*** Begin section ***
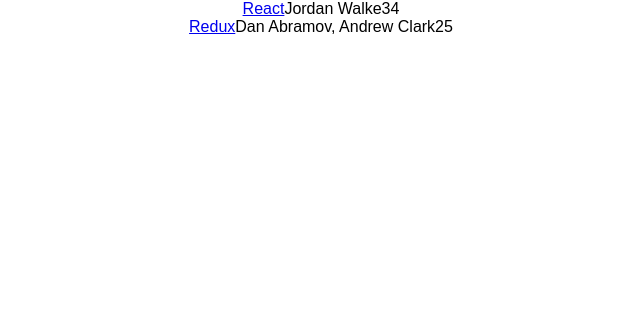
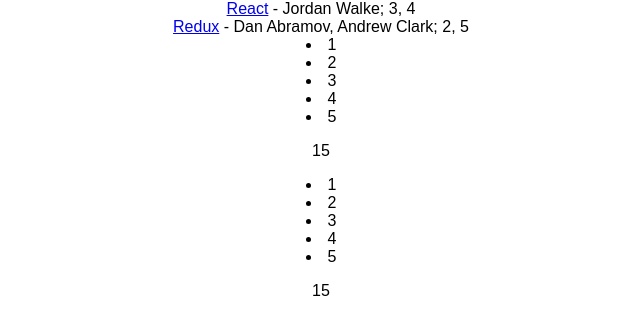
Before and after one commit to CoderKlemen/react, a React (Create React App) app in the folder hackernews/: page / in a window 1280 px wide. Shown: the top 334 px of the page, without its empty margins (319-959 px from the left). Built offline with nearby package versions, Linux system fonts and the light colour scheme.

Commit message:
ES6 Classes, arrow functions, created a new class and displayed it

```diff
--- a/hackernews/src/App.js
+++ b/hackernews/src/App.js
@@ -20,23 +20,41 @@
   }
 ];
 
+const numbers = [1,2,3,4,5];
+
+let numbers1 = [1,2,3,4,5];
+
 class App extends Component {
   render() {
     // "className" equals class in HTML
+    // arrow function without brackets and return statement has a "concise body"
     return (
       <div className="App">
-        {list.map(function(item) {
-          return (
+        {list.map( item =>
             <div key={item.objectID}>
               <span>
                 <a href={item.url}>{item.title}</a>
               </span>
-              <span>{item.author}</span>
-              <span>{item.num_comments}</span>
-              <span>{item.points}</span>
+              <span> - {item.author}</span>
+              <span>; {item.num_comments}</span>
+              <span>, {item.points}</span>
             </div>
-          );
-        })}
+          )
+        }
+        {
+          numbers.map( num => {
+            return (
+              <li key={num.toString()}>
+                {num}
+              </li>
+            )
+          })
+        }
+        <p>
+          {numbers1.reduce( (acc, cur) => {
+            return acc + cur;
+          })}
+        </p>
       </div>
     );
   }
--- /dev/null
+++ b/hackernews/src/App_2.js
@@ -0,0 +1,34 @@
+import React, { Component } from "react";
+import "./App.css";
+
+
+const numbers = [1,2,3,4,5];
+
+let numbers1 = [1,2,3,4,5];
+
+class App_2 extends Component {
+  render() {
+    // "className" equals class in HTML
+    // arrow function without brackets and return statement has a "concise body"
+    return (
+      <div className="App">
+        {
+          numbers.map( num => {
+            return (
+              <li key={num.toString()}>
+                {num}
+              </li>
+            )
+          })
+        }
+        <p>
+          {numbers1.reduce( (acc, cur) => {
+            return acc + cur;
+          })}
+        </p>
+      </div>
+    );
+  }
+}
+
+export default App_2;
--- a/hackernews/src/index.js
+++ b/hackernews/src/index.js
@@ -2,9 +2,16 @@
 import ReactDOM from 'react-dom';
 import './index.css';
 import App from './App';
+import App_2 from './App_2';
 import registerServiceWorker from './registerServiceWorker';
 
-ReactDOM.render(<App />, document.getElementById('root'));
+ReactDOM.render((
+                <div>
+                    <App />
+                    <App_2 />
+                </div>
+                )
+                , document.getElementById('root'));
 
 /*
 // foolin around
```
*** End section ***
*** Begin section ***
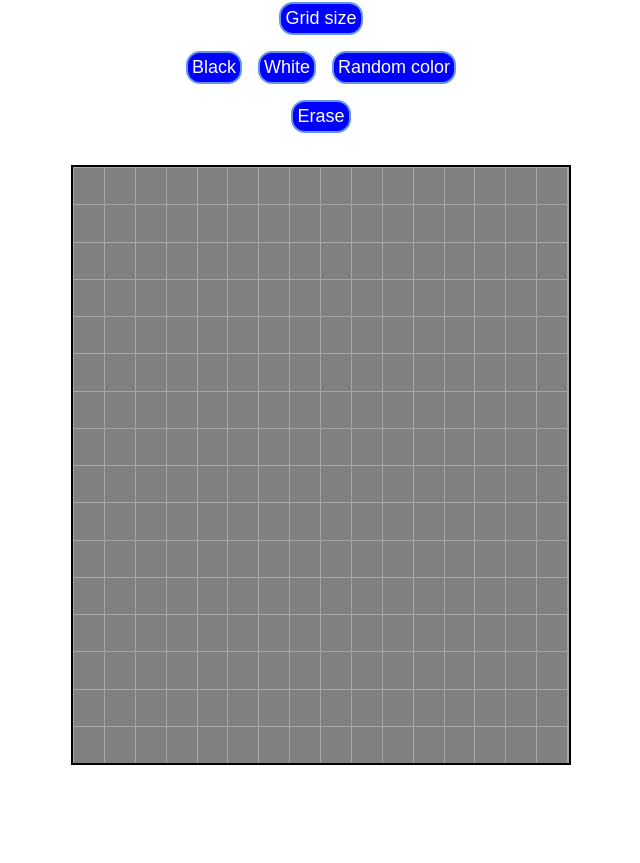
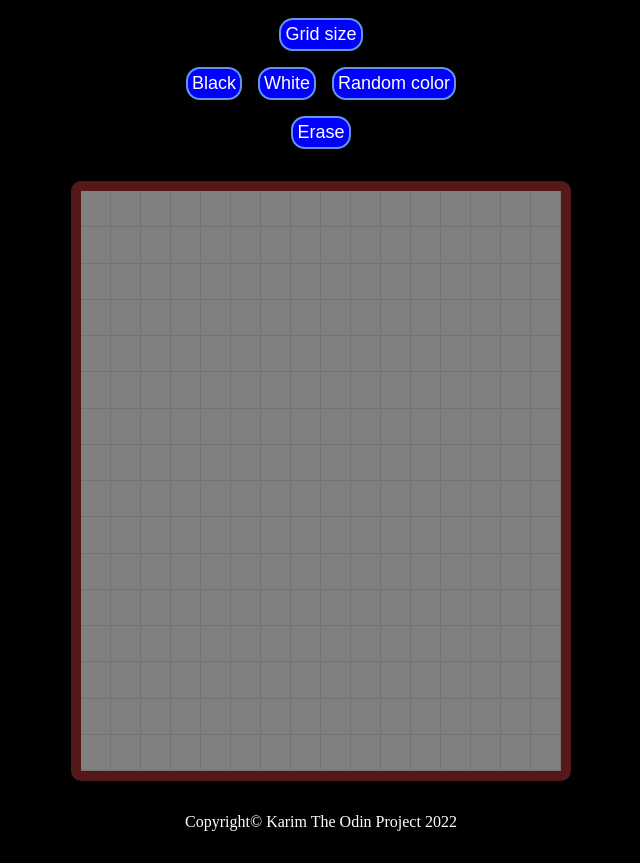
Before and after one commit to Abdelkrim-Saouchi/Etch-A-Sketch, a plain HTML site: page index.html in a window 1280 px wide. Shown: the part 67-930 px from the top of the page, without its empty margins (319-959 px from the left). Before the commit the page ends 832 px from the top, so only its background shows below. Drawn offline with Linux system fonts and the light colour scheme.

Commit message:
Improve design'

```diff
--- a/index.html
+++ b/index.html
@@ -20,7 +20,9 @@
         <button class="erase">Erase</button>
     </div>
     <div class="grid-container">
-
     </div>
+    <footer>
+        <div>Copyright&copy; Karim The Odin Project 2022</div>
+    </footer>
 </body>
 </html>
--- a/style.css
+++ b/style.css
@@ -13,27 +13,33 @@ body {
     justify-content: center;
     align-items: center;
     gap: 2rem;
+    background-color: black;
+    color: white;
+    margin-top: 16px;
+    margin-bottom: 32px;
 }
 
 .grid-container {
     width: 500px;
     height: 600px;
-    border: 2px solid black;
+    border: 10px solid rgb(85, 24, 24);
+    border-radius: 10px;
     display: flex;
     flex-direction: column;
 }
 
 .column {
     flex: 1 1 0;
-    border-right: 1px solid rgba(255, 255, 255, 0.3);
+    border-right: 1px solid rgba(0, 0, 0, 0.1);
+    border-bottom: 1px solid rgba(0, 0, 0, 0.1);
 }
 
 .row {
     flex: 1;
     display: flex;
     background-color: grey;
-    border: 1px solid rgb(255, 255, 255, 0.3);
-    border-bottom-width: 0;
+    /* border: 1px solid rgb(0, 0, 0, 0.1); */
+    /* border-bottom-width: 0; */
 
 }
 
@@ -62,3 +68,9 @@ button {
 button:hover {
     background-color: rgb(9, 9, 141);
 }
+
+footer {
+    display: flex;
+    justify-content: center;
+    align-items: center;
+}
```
*** End section ***
▸ **ABOUT THIS EXERCISE**
Looking at the records above, work out how many lines include the word "span", then give that number by itself.

▸ **ANSWER SPACE**
8